door, made the discovery of the marijuana smell and the
resulting search inevitable.
checks fall under the so-called "community caretaking
doctrine," which is a judicial creation that carves out
an exception to the Fourth Amendment's warrant
requirement by allowing police officers to engage in a
seizure or search of a person or property solely for safety
reasons. See generally Tracy Bateman Farrell, et.
al., Exigent or emergency circumstances exception for
warrantless search, generally, 14A Fla. Jur 2d Criminal
Law— Procedure § 771 (2019) ("The community
caretaker exception to the warrant requirement, arising from
the duty of police officers to ensure the safety and welfare
of the citizenry at large, functions focus on concern for the
safety of the general public; thus, a warrantless search may
be justified by exigent circumstances, which are those
characterized by grave emergency, imperativeness for safety,
and compelling need for action, as judged by the totality of
the circumstances.); see, e.g., State v. Johnson,
208 So.3d 843 (Fla. 1st DCA 2017) (applying community
caretaking doctrine to uphold seizure of cash in automobile
as safeguarding property rather than as a search for
and seizures conducted under the community caretaker doctrine
are solely for safety reasons and must be "totally
divorced from the detection, investigation, or acquisition of
evidence relating to the violation of a criminal
statute." Cady v. Dombrowski, 413 U.S. 433,
441, 93 S.Ct. 2523, 37 L.Ed.2d 706 (1973); State v.
Johnson, 208 So.3d 843, 844 (Fla. 1st DCA 2017) (citing
Dombrowski ). For this reason, the scope of an
encounter is a limited one so that welfare checks don't
become investigative tools that circumvent the constitutional
protection against unreasonable searches and seizures.
See, e.g., State v. Fultz, 189 So.3d 155, 160 (Fla.
2d DCA 2016) (holding that police department "policy of
entering a home when they observe an open door and the
residents fail to answer their hail is constitutionally
troubling," noting that "[g]iven Central
Florida's temperate weather in November, an open door at
8:00 in the morning, without more, cannot justify a
warrantless entry based on a feared medical emergency or the
community caretaker function.").
issue in this case is whether officers exceeded the scope of
a permissible welfare check.

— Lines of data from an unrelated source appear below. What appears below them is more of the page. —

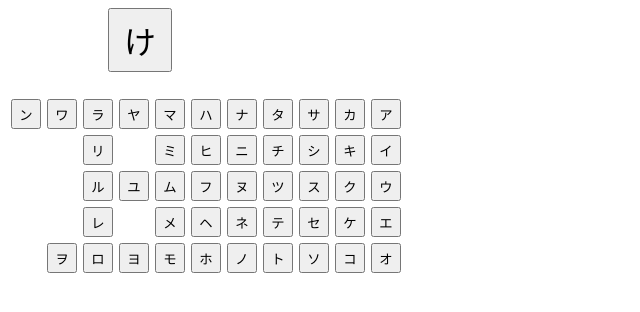
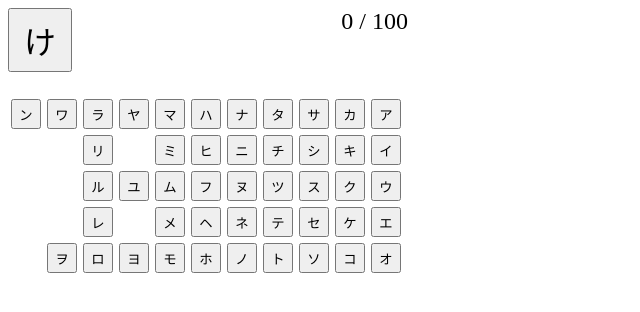
Before and after one commit to xhoskin/kana, an Angular app: page / in a window 1280 px wide. Shown: the top 312 px of the page, without its empty margins (0-640 px from the left). Built offline with nearby package versions, Linux system fonts and the light colour scheme.

Commit message:
feat: score

```diff
--- a/src/app/app.component.css
+++ b/src/app/app.component.css
@@ -1,3 +1,9 @@
+:host {
+    display: block;
+    width: 400px;
+    position: relative;
+}
+
 .hidden {
     opacity: 0;
 }
@@ -6,7 +12,6 @@
     display: flex;
     align-items: center;
     margin-bottom: 24px;
-    margin-left: 100px;
 }
 
 .answer {
@@ -58,3 +63,11 @@
 .cross-icon {
     color: firebrick;
 }
+
+.score {
+    position: absolute;
+    top: 0;
+    right: 0;
+    font-size: 24px;
+    font-face: monospace;
+}
--- a/src/app/app.component.html
+++ b/src/app/app.component.html
@@ -24,3 +24,7 @@
     </span>
     </div>
 </section>
+
+<div class="score">
+    {{ score }} / 100
+</div>
--- a/src/app/app.component.ts
+++ b/src/app/app.component.ts
@@ -12,6 +12,7 @@ export class AppComponent {
     public answer: boolean | null = null;
     public layout: Layout;
     public animateAnswer: boolean = false;
+    public score: number = -1;
 
     constructor(
         public kana: KanaService,
@@ -22,6 +23,7 @@ export class AppComponent {
 
     public updateQuestion() {
         this.question = this.kana.getRandomReading();
+        this.score++;
     }
 
     public checkAnswer(answer: string) {
@@ -30,6 +32,8 @@ export class AppComponent {
         setTimeout(() => { this.animateAnswer = true; }, 0);
         if (this.answer) {
             this.updateQuestion();
+        } else {
+            this.score = 0;
         }
     }
 }
```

Responding to a 911 dispatch,
the first officer arrived at the bank parking lot around
10:20 a.m. on a Saturday morning, observing a male in the
driver's seat and a female in the passenger
seat of a running car, both apparently sleeping, the former
in a reclining position. After the officer knocked on the
driver's side window a few times, the male, Michael Jason
Brumelow, was roused (he "kind of opened his eyes and
looked at me") and began talking with the officer who
tried to get him to wake up the female in the passenger seat,
which Brumelow was unable to do. At that point, the officer
asked Brumelow to open the window and door and turn off the
car, which he did. When the door opened, the officer smelled
a marijuana odor, but did not act on it until after both
passengers were removed from the car and a search was then
conducted that led to the discovery of illegal drugs in
Brumelow's pockets and in the car.
trial court concluded that the officer's actions in
demanding that Brumelow turn off the car and open its window
and door violated the limited scope of a welfare check as to
Brumelow. The trial court reasoned that after the officer
succeeded in awakening Brumelow the "need for a welfare
check had been eliminated." It stated that "[n]o
evidence was presented to suggest that at the time of her
directive" to Brumelow that the officer "had a
reasonable belief that [Brumelow] or his passenger were
either intoxicated or experiencing medical problems."
Indeed, the officer testified that she saw no suspicious or
criminal activity. The trial court thereby concluded that the
officer's directive to Brumelow to turn off the car and
open its window and door "elevated the encounter to an
investigatory stop without any suspicion that criminal
activity had been committed, was being committed, or was
about to be committed." For that reason, Brumelow's
motion to suppress the evidence found in the subsequent
searches was granted. See, e.g., Greider v. State,977 So.2d 789, 794 (Fla. 2d DCA ...